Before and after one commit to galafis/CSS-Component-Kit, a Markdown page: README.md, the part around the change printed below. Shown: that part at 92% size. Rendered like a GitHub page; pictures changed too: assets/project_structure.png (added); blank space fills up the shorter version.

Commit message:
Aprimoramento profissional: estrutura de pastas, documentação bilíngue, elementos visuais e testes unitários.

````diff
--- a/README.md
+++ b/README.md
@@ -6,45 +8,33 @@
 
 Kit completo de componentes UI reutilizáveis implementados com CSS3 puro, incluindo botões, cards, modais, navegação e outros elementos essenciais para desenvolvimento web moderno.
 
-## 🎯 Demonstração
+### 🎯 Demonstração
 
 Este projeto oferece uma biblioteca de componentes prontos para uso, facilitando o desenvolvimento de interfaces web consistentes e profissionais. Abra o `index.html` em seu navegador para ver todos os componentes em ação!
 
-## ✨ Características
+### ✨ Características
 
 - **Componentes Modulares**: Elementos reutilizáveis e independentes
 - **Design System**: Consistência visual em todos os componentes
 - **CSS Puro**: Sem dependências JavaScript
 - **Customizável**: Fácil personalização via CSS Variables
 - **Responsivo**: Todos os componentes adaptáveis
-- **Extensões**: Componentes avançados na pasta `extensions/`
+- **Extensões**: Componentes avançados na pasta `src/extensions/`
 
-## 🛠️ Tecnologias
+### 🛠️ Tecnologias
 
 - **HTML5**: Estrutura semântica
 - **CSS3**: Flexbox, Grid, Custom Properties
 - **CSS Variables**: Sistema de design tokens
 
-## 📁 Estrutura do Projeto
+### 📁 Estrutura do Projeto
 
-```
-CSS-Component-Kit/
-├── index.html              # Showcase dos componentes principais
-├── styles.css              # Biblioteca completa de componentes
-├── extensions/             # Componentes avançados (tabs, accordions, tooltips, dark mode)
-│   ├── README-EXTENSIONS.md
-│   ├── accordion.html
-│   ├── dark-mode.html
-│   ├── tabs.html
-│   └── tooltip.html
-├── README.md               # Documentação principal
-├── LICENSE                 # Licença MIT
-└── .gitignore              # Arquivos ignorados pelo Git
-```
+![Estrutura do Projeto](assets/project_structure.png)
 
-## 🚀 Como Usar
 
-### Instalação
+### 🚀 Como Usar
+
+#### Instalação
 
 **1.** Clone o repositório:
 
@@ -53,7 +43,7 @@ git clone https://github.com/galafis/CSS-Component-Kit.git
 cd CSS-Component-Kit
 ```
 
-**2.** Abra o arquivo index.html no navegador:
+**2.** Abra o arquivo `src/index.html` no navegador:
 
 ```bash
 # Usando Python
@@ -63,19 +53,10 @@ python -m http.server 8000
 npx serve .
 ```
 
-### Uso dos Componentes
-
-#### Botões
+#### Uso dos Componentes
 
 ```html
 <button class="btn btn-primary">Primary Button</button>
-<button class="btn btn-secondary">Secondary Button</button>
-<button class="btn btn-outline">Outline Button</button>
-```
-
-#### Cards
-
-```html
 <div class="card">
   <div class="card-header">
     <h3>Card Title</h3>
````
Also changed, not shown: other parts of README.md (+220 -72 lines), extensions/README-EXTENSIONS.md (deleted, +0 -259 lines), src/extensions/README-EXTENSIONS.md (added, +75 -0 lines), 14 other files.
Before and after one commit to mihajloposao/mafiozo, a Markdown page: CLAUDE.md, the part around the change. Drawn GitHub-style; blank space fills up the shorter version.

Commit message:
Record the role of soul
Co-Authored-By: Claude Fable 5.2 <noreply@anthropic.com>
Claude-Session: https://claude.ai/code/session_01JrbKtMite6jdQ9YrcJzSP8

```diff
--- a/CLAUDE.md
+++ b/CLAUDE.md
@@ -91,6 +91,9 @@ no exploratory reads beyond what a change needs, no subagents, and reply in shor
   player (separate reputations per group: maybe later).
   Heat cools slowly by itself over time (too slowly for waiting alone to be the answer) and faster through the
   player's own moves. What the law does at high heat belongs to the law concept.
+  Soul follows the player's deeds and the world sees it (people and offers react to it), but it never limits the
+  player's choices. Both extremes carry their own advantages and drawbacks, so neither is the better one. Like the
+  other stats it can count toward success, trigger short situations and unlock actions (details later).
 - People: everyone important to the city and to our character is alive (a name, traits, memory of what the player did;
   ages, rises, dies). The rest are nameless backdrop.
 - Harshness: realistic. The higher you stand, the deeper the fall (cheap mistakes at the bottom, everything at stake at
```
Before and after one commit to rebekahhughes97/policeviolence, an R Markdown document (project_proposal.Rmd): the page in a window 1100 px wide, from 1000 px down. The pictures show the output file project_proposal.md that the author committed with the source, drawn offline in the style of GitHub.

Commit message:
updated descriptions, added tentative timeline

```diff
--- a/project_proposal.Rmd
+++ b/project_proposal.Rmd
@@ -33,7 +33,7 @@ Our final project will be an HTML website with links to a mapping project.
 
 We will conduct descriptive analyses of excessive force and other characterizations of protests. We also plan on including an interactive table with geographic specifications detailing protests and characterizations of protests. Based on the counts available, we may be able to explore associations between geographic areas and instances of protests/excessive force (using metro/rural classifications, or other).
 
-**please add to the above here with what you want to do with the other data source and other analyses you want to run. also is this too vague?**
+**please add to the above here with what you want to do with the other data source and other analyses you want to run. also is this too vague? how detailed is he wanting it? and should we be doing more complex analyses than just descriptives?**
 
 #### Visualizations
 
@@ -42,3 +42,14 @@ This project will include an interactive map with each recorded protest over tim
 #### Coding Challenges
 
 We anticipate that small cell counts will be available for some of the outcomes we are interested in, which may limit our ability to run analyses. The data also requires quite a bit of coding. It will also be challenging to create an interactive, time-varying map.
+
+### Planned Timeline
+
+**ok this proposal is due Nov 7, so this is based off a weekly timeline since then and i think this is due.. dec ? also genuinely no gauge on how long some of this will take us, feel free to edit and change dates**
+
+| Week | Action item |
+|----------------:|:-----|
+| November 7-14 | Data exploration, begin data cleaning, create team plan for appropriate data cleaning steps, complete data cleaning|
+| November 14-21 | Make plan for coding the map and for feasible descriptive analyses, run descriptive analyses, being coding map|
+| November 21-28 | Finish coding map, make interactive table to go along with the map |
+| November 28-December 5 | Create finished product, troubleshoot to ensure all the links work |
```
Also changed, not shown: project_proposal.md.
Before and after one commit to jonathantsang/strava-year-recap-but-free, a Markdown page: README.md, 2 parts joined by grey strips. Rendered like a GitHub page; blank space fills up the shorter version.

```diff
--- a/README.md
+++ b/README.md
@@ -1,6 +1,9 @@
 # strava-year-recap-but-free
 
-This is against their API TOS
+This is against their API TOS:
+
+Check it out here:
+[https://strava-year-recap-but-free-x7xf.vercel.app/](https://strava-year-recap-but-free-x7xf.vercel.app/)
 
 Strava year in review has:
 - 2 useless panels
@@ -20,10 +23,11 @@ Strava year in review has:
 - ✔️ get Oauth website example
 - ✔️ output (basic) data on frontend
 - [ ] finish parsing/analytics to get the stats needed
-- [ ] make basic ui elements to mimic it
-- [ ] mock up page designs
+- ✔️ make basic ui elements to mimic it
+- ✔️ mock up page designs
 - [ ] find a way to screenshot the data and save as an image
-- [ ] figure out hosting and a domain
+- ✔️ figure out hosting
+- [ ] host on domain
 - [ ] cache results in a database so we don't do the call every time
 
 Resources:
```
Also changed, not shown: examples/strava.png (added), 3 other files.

-------------------------

_DIRECTIONS_. Every line of the listing, first to last, should be retyped exactly.

_TASK RESPONSE_.
Before and after one commit to galafis/CSS-Component-Kit, a Markdown page: README.md, the part around the change printed below. Shown: that part at 92% size. Rendered like a GitHub page; pictures changed too: assets/project_structure.png (added); blank space fills up the shorter version.

Commit message:
Aprimoramento profissional: estrutura de pastas, documentação bilíngue, elementos visuais e testes unitários.

````diff
--- a/README.md
+++ b/README.md
@@ -6,45 +8,33 @@
 
 Kit completo de componentes UI reutilizáveis implementados com CSS3 puro, incluindo botões, cards, modais, navegação e outros elementos essenciais para desenvolvimento web moderno.
 
-## 🎯 Demonstração
+### 🎯 Demonstração
 
 Este projeto oferece uma biblioteca de componentes prontos para uso, facilitando o desenvolvimento de interfaces web consistentes e profissionais. Abra o `index.html` em seu navegador para ver todos os componentes em ação!
 
-## ✨ Características
+### ✨ Características
 
 - **Componentes Modulares**: Elementos reutilizáveis e independentes
 - **Design System**: Consistência visual em todos os componentes
 - **CSS Puro**: Sem dependências JavaScript
 - **Customizável**: Fácil personalização via CSS Variables
 - **Responsivo**: Todos os componentes adaptáveis
-- **Extensões**: Componentes avançados na pasta `extensions/`
+- **Extensões**: Componentes avançados na pasta `src/extensions/`
 
-## 🛠️ Tecnologias
+### 🛠️ Tecnologias
 
 - **HTML5**: Estrutura semântica
 - **CSS3**: Flexbox, Grid, Custom Properties
 - **CSS Variables**: Sistema de design tokens
 
-## 📁 Estrutura do Projeto
+### 📁 Estrutura do Projeto
 
-```
-CSS-Component-Kit/
-├── index.html              # Showcase dos componentes principais
-├── styles.css              # Biblioteca completa de componentes
-├── extensions/             # Componentes avançados (tabs, accordions, tooltips, dark mode)
-│   ├── README-EXTENSIONS.md
-│   ├── accordion.html
-│   ├── dark-mode.html
-│   ├── tabs.html
-│   └── tooltip.html
-├── README.md               # Documentação principal
-├── LICENSE                 # Licença MIT
-└── .gitignore              # Arquivos ignorados pelo Git
-```
+![Estrutura do Projeto](assets/project_structure.png)
 
-## 🚀 Como Usar
 
-### Instalação
+### 🚀 Como Usar
+
+#### Instalação
 
 **1.** Clone o repositório:
 
@@ -53,7 +43,7 @@ git clone https://github.com/galafis/CSS-Component-Kit.git
 cd CSS-Component-Kit
 ```
 
-**2.** Abra o arquivo index.html no navegador:
+**2.** Abra o arquivo `src/index.html` no navegador:
 
 ```bash
 # Usando Python
@@ -63,19 +53,10 @@ python -m http.server 8000
 npx serve .
 ```
 
-### Uso dos Componentes
-
-#### Botões
+#### Uso dos Componentes
 
 ```html
 <button class="btn btn-primary">Primary Button</button>
-<button class="btn btn-secondary">Secondary Button</button>
-<button class="btn btn-outline">Outline Button</button>
-```
-
-#### Cards
-
-```html
 <div class="card">
   <div class="card-header">
     <h3>Card Title</h3>
````
Also changed, not shown: other parts of README.md (+220 -72 lines), extensions/README-EXTENSIONS.md (deleted, +0 -259 lines), src/extensions/README-EXTENSIONS.md (added, +75 -0 lines), 14 other files.
Before and after one commit to mihajloposao/mafiozo, a Markdown page: CLAUDE.md, the part around the change. Drawn GitHub-style; blank space fills up the shorter version.

Commit message:
Record the role of soul
Co-Authored-By: Claude Fable 5.2 <noreply@anthropic.com>
Claude-Session: https://claude.ai/code/session_01JrbKtMite6jdQ9YrcJzSP8

```diff
--- a/CLAUDE.md
+++ b/CLAUDE.md
@@ -91,6 +91,9 @@ no exploratory reads beyond what a change needs, no subagents, and reply in shor
   player (separate reputations per group: maybe later).
   Heat cools slowly by itself over time (too slowly for waiting alone to be the answer) and faster through the
   player's own moves. What the law does at high heat belongs to the law concept.
+  Soul follows the player's deeds and the world sees it (people and offers react to it), but it never limits the
+  player's choices. Both extremes carry their own advantages and drawbacks, so neither is the better one. Like the
+  other stats it can count toward success, trigger short situations and unlock actions (details later).
 - People: everyone important to the city and to our character is alive (a name, traits, memory of what the player did;
   ages, rises, dies). The rest are nameless backdrop.
 - Harshness: realistic. The higher you stand, the deeper the fall (cheap mistakes at the bottom, everything at stake at
```
Before and after one commit to rebekahhughes97/policeviolence, an R Markdown document (project_proposal.Rmd): the page in a window 1100 px wide, from 1000 px down. The pictures show the output file project_proposal.md that the author committed with the source, drawn offline in the style of GitHub.

Commit message:
updated descriptions, added tentative timeline

```diff
--- a/project_proposal.Rmd
+++ b/project_proposal.Rmd
@@ -33,7 +33,7 @@ Our final project will be an HTML website with links to a mapping project.
 
 We will conduct descriptive analyses of excessive force and other characterizations of protests. We also plan on including an interactive table with geographic specifications detailing protests and characterizations of protests. Based on the counts available, we may be able to explore associations between geographic areas and instances of protests/excessive force (using metro/rural classifications, or other).
 
-**please add to the above here with what you want to do with the other data source and other analyses you want to run. also is this too vague?**
+**please add to the above here with what you want to do with the other data source and other analyses you want to run. also is this too vague? how detailed is he wanting it? and should we be doing more complex analyses than just descriptives?**
 
 #### Visualizations
 
@@ -42,3 +42,14 @@ This project will include an interactive map with each recorded protest over tim
 #### Coding Challenges
 
 We anticipate that small cell counts will be available for some of the outcomes we are interested in, which may limit our ability to run analyses. The data also requires quite a bit of coding. It will also be challenging to create an interactive, time-varying map.
+
+### Planned Timeline
+
+**ok this proposal is due Nov 7, so this is based off a weekly timeline since then and i think this is due.. dec ? also genuinely no gauge on how long some of this will take us, feel free to edit and change dates**
+
+| Week | Action item |
+|----------------:|:-----|
+| November 7-14 | Data exploration, begin data cleaning, create team plan for appropriate data cleaning steps, complete data cleaning|
+| November 14-21 | Make plan for coding the map and for feasible descriptive analyses, run descriptive analyses, being coding map|
+| November 21-28 | Finish coding map, make interactive table to go along with the map |
+| November 28-December 5 | Create finished product, troubleshoot to ensure all the links work |
```
Also changed, not shown: project_proposal.md.
Before and after one commit to jonathantsang/strava-year-recap-but-free, a Markdown page: README.md, 2 parts joined by grey strips. Rendered like a GitHub page; blank space fills up the shorter version.

```diff
--- a/README.md
+++ b/README.md
@@ -1,6 +1,9 @@
 # strava-year-recap-but-free
 
-This is against their API TOS
+This is against their API TOS:
+
+Check it out here:
+[https://strava-year-recap-but-free-x7xf.vercel.app/](https://strava-year-recap-but-free-x7xf.vercel.app/)
 
 Strava year in review has:
 - 2 useless panels
@@ -20,10 +23,11 @@ Strava year in review has:
 - ✔️ get Oauth website example
 - ✔️ output (basic) data on frontend
 - [ ] finish parsing/analytics to get the stats needed
-- [ ] make basic ui elements to mimic it
-- [ ] mock up page designs
+- ✔️ make basic ui elements to mimic it
+- ✔️ mock up page designs
 - [ ] find a way to screenshot the data and save as an image
-- [ ] figure out hosting and a domain
+- ✔️ figure out hosting
+- [ ] host on domain
 - [ ] cache results in a database so we don't do the call every time
 
 Resources:
```
Also changed, not shown: examples/strava.png (added), 3 other files.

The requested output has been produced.